__PROVIDED RECORDS__.
============
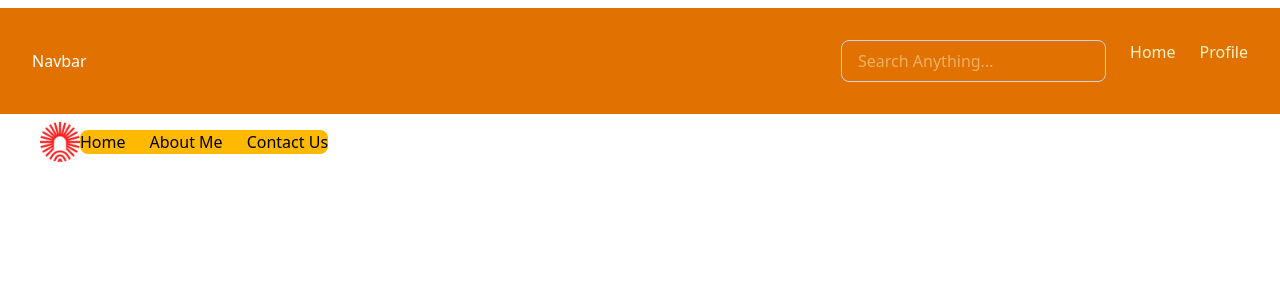
Repository: samit2059/CollegeReact
Page: / (app in react/collegereact/)
The author's editor kept a copy of each file at every save. The page is drawn from the files as they stood at one save, then again after a run of saves.
The browser window is 1280 px wide. The pictures show the whole page.
The project was rebuilt for these pictures with package versions that can differ from the ones it lists, and the page was loaded fresh each time. Also part of the build but not shown: react/collegereact/vite.config.js, react/collegereact/src/App.jsx, react/collegereact/src/navbar.jsx, react/collegereact/src/Props Example/First.jsx, react/collegereact/src/StateExamples/profile.jsx, react/collegereact/src/Props Example/Second.jsx.

Above is the page before, as saved 2026-01-24 22:00:32.

After the next 4 saves:
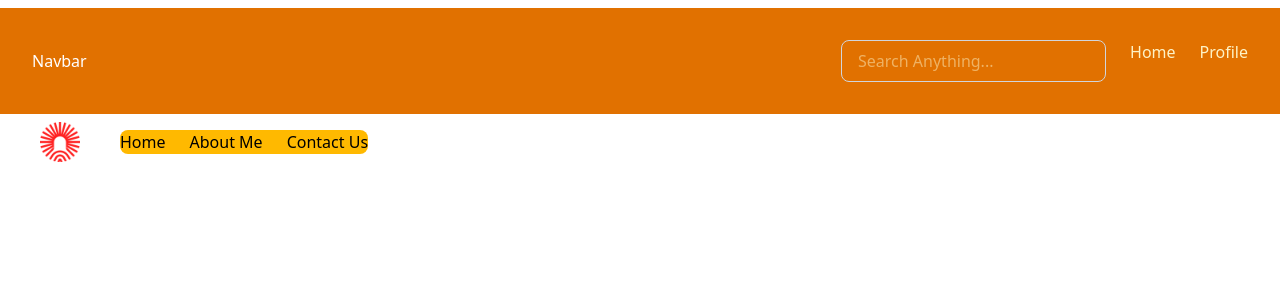
The 4 saves are shown as one change because they came seconds apart.
The last was saved 47 s later.
--- a/react/collegereact/src/day4/header.jsx
+++ b/react/collegereact/src/day4/header.jsx
@@ -3,7 +3,7 @@ import Logo from '../assets/Logo.png'
 const Header = () => {
   return (
     <div className='flex '>
-      <header className='flex justify-around items-center px-10'>
+      <header className='flex justify-around items-center px-10 gap-10'>
         <div>
             <img src={Logo} alt="nothing" width={40} height={40}/>
         </div>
============
Starting at the line containing "The project was" and stopping at the line containing "The 4 saves", output each line exactly as it appears above. Leave out the pictures.

The project was rebuilt for these pictures with package versions that can differ from the ones it lists, and the page was loaded fresh each time. Also part of the build but not shown: react/collegereact/vite.config.js, react/collegereact/src/App.jsx, react/collegereact/src/navbar.jsx, react/collegereact/src/Props Example/First.jsx, react/collegereact/src/StateExamples/profile.jsx, react/collegereact/src/Props Example/Second.jsx.

Above is the page before, as saved 2026-01-24 22:00:32.

After the next 4 saves:
The 4 saves are shown as one change because they came seconds apart.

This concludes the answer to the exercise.